"What [Premier] Scott Moe doesn't get is that a child-care plan is also a job plan. It's a growth plan," said Meili. 

"The more we invest in good quality spaces and in jobs in our child-care system here in the province, the more we can get families back to work building a real Saskatchewan recovery."

'Do I pay rent or do I pay child care?'

Beck said the governing Saskatchewan Party is out of step with the needs of families, and especially mothers who need to get back to earning an income. 

"Frankly, we don't want to see Saskatchewan lose out on this once-in-a-generation opportunity. We have every right to fear, unfortunately, that the … government is not taking this opportunity seriously," said Beck. 

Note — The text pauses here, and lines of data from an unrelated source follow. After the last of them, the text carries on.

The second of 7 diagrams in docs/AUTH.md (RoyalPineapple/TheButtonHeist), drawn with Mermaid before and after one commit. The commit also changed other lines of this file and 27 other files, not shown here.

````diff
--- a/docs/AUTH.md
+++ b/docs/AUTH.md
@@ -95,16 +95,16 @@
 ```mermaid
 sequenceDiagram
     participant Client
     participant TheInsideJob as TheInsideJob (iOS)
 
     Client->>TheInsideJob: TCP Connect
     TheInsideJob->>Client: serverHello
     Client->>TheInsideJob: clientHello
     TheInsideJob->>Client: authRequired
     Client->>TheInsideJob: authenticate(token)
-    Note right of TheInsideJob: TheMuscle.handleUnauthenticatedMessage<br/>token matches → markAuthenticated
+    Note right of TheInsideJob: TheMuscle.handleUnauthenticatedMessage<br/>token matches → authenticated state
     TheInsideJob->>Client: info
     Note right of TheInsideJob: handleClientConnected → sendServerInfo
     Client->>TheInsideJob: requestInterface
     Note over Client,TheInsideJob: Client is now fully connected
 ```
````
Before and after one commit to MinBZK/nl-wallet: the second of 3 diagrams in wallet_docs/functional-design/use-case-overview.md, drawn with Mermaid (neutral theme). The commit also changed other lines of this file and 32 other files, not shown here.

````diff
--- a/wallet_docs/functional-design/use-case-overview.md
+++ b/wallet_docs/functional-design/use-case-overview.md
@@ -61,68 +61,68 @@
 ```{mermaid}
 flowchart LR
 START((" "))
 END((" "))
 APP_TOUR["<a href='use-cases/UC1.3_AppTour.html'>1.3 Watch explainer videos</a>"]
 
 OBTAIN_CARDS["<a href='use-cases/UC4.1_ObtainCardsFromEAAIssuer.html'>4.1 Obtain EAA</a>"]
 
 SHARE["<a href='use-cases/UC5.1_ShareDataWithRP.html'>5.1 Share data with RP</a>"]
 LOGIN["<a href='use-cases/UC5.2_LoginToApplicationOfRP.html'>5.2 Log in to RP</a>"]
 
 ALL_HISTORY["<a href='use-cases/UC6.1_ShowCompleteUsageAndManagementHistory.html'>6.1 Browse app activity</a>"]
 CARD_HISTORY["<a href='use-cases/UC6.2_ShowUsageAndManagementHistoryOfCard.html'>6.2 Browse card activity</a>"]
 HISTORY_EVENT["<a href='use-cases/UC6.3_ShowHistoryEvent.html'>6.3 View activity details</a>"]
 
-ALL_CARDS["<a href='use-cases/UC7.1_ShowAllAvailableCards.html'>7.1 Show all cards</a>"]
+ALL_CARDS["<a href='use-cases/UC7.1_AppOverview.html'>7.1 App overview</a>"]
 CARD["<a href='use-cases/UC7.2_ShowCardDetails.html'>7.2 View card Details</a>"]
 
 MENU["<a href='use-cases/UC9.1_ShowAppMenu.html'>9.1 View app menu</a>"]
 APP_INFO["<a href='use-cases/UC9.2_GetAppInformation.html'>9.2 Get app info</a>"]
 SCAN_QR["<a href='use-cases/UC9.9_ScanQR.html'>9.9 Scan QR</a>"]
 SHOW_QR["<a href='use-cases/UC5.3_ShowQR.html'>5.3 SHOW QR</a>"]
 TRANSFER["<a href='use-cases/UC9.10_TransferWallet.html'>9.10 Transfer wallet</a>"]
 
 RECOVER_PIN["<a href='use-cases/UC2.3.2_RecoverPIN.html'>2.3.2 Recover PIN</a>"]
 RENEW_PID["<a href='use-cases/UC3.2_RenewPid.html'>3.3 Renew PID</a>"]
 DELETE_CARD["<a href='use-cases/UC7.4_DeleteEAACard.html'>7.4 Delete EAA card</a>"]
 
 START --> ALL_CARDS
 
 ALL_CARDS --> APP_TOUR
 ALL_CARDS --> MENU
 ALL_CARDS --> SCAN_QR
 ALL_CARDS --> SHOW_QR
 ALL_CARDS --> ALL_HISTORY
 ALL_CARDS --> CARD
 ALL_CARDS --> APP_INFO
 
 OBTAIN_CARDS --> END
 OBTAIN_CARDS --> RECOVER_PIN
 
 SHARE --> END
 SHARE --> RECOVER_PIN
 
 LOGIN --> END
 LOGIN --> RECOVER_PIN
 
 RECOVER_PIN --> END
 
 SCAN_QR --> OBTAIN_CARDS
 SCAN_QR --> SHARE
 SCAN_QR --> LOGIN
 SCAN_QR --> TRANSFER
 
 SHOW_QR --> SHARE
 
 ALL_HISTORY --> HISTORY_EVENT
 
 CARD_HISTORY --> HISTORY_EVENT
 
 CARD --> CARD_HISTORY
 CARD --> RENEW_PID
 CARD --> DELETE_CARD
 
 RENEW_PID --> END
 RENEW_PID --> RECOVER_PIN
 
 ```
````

Beverly Fullerton, a Saskatoon mother of seven, says an entire paycheque goes to paying for child care each month. (CBC)

Beverly Fullerton, a Saskatoon mother of seven, hopes the government agrees to a plan that makes child care more affordable.

"I am making my way in a community that was set up for me to fail. I've been through the systems that have failed me. So for me to have a job where I can provide for my children, that's my No. 1 priority," said Fullerton.

"But to be able to have that, I need to have child care that I can rely on for my children. You stay at home with your children because you cannot find child care that you can afford. Do I pay rent or do I pay child care?"

Fullerton says that right now, she spends an entire paycheque on child care each month. 

In negotiations

Following the NDP's call for action, the province said in a statement that it has submitted a child-care proposal that "meets all of the federal governments objectives while providing flexibility and choice for Saskatchewan families."

The province says it continues to negotiate with the federal government, and hopes to create "high quality, affordable and inclusive child-care options for parents and families."

"We look forward to receiving approval on Saskatchewan's plan and build[ing] on the significant work that has already been achieved in this province," the statement said.

ABOUT THE AUTHOR

Laura is a reporter for CBC Saskatchewan. She is also the community reporter for CBC's virtual road trip series Land of Living Stories. Laura previously worked for CBC Vancouver. Some of her former work has appeared in the Globe and Mail, NYLON Magazine, VICE Canada and The Tyee. She holds a Master of Journalism degree from the University of British Columbia. Follow Laura on Twitter: @MeLaura. Send her news tips at laura.sciarpelletti@cbc.ca

Comments

To encourage thoughtful and respectful conversations, first and last names will appear with each submission to CBC/Radio-Canada's online communities (except in children and youth-oriented communities). Pseudonyms will no longer be permitted.

By submitting a comment, you accept that CBC has the right to reproduce and publish that comment in whole or in part, in any manner CBC chooses. Please note that CBC does not endorse the opinions expressed in comments. Comments on this story are moderated according to our Submission Guidelines. Comments are welcome while open. We reserve the right to close comments at any time.

Become a CBC Member

Join the conversation  Create account

Already have an account?

now